Utilize software and assistance
There are a number of very good vending management software programs on the market today that will assist you in tracking your unit sales, gross profit margins, inventory turns, etc. Take a hard look at them and then implement them in your day-to-day operations
Vend product food brokers can also help you qualify for manufacturer rebate programs based on annual purchases. They will also share various marketing promotions and incentives designed by these major corporations on how to increase your vending company sales and profits. A friend of mine who owns a four-year vending company in Indiana said his rebate checks are several thousand dollars annually.

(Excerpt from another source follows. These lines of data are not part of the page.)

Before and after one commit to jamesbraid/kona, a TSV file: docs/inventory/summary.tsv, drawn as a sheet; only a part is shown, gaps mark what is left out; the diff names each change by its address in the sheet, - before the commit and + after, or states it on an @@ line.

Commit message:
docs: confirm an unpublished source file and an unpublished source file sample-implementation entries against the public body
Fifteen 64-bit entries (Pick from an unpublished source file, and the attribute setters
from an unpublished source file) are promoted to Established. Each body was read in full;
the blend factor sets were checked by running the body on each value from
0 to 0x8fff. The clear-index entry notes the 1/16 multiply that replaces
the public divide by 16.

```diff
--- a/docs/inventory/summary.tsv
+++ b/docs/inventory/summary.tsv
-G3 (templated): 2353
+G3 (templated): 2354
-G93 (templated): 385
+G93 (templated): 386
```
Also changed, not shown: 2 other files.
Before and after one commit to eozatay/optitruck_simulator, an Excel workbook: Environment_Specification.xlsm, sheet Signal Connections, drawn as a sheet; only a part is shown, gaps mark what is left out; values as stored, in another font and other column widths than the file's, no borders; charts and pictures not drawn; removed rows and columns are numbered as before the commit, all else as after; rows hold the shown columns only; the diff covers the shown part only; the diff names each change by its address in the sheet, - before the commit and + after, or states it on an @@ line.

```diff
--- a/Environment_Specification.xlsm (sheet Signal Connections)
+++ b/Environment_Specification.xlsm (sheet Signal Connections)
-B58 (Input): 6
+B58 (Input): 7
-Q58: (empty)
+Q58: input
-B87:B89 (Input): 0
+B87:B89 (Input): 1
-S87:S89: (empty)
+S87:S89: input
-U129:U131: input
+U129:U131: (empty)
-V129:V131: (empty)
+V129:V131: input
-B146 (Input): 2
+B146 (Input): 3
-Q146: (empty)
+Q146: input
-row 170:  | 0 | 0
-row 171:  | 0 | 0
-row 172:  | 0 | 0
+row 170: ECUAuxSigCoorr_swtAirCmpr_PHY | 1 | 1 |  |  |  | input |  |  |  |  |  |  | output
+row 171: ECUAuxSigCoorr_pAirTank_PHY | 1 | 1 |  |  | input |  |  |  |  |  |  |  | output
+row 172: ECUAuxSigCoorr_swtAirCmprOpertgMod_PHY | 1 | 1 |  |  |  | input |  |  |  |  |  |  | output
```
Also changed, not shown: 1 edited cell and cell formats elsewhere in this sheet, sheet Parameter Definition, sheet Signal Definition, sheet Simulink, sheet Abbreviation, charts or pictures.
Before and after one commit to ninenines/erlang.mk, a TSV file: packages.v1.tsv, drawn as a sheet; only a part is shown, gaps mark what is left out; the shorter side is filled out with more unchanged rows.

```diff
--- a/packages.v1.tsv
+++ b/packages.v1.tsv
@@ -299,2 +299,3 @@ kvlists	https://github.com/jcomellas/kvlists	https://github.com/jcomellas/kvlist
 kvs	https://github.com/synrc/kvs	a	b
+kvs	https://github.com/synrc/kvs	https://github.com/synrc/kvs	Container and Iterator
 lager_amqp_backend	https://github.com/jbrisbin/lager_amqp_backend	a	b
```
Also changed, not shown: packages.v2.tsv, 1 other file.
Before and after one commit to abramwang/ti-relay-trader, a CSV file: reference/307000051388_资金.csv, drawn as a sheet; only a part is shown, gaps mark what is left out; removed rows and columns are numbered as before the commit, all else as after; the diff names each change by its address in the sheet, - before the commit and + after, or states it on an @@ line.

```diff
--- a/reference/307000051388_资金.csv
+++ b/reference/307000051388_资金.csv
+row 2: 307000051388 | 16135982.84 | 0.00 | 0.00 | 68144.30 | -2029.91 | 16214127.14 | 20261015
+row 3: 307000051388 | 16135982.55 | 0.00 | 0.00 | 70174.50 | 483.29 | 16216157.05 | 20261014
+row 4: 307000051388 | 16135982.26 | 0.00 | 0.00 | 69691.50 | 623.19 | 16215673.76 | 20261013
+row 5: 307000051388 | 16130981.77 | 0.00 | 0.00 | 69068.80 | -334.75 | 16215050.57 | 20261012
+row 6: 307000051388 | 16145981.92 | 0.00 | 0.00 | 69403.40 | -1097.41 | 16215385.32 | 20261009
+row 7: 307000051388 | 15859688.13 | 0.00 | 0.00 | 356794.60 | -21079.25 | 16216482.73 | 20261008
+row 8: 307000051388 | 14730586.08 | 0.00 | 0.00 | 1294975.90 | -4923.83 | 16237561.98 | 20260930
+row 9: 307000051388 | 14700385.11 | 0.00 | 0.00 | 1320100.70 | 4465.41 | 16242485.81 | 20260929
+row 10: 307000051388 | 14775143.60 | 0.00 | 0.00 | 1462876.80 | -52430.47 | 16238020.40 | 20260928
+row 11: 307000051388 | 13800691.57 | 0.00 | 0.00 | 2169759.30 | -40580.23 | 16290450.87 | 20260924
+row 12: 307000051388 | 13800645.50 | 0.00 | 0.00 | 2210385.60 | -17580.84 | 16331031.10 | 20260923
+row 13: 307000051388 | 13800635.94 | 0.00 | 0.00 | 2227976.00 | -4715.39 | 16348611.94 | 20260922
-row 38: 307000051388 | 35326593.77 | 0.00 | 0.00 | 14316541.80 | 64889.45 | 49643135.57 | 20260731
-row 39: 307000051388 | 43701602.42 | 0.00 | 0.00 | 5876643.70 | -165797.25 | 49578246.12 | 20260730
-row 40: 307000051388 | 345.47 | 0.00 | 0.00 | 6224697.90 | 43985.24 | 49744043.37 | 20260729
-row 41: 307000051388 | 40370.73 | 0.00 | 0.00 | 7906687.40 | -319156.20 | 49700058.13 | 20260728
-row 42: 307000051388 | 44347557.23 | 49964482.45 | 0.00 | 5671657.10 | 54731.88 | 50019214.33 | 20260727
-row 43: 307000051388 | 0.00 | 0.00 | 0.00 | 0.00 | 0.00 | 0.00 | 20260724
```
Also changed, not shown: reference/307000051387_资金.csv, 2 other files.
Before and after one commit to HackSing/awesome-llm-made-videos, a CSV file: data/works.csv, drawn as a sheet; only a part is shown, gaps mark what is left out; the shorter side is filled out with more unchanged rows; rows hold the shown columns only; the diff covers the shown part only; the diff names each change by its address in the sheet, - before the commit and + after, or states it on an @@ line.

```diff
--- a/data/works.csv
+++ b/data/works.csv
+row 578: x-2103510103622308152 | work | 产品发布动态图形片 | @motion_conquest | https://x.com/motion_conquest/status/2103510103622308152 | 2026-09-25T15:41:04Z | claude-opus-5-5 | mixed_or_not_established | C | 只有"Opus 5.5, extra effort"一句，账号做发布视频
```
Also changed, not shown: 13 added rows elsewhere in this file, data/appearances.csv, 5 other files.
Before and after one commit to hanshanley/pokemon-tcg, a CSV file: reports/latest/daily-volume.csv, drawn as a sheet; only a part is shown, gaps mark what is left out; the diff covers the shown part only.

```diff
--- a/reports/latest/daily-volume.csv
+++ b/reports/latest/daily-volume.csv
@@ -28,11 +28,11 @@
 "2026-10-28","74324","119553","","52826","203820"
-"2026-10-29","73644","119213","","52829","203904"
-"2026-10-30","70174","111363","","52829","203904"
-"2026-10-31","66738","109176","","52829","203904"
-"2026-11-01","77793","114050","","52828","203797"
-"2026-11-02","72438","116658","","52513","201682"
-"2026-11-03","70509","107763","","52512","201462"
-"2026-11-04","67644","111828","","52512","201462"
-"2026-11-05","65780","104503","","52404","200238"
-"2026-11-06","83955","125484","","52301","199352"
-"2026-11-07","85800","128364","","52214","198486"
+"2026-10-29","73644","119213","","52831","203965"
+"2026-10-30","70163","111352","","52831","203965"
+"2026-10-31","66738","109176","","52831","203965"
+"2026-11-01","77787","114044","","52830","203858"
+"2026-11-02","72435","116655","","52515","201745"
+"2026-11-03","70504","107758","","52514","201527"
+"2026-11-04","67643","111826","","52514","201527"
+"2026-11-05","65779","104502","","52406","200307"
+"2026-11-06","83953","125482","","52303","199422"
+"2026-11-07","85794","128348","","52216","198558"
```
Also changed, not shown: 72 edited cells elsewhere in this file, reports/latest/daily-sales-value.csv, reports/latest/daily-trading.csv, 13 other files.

A number of vend operators I have worked with over the years always seem to have trouble generating enough sales out of their cold food machines. The common practice by most of these operators when pricing cold food products is to follow the formula of “double the cost of the products to arrive at their selling price.” This is one area I believe they should take a look at and apply Sam Walton’s sales rules. It is better to sell a cold food item and make a small amount of profit than not make any sale. Keep in mind that if you can get your customers to purchase your cold food products, they will almost always purchase a beverage and snack item where you make a better profit.
Increase turns always
When you install vending machines at any location, one of your primary goals should be to get as many turns (unit sales) from each machine as possible. More turns means more sales, extra profits, fewer out of date items, more manufacturer rebate checks, etc.
Another important thing that in my opinion can directly affect turns is the two-tier pricing system. I’m referring to when the customer pays a high price to use a credit or debit card to purchase products from your vending machines. As a consumer, when you go to purchase various products from a major department store, your favorite restaurant, sporting goods store, concert venue or any where, are you willing to pay a surcharge simply because you decide to use your credit or debit card? When you show your customer that you are punishing them for buying your vend products with an upcharge when they use a credit or debit card, does that make for happy customers? I wonder why the overwhelming majority of the major retailers in the U.S. don’t do this. Maybe they know something about keeping customers coming back for more that we in the vending industry don’t know. Just something to think about.
Sam Walton made a fortune by offering name brand products at his Walmart stores and by offering his customers lower prices. It may also work in vending if implemented as part of an overall marketing strategy in your vending company.